[[ DATA RECORDS, beginning ]]

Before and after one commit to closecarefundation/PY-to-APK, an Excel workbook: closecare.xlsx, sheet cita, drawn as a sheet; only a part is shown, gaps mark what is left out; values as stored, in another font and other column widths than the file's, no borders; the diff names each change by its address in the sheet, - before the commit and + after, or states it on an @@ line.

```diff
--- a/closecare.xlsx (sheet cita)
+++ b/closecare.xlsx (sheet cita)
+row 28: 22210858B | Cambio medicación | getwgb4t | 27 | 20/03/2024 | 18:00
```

[[ DATA RECORDS, end ]]

● ASSIGNMENT
What is needed is an exact copy of every record above.

● FINISHED EXERCISE
Before and after one commit to closecarefundation/PY-to-APK, an Excel workbook: closecare.xlsx, sheet cita, drawn as a sheet; only a part is shown, gaps mark what is left out; values as stored, in another font and other column widths than the file's, no borders; the diff names each change by its address in the sheet, - before the commit and + after, or states it on an @@ line.

```diff
--- a/closecare.xlsx (sheet cita)
+++ b/closecare.xlsx (sheet cita)
+row 28: 22210858B | Cambio medicación | getwgb4t | 27 | 20/03/2024 | 18:00
```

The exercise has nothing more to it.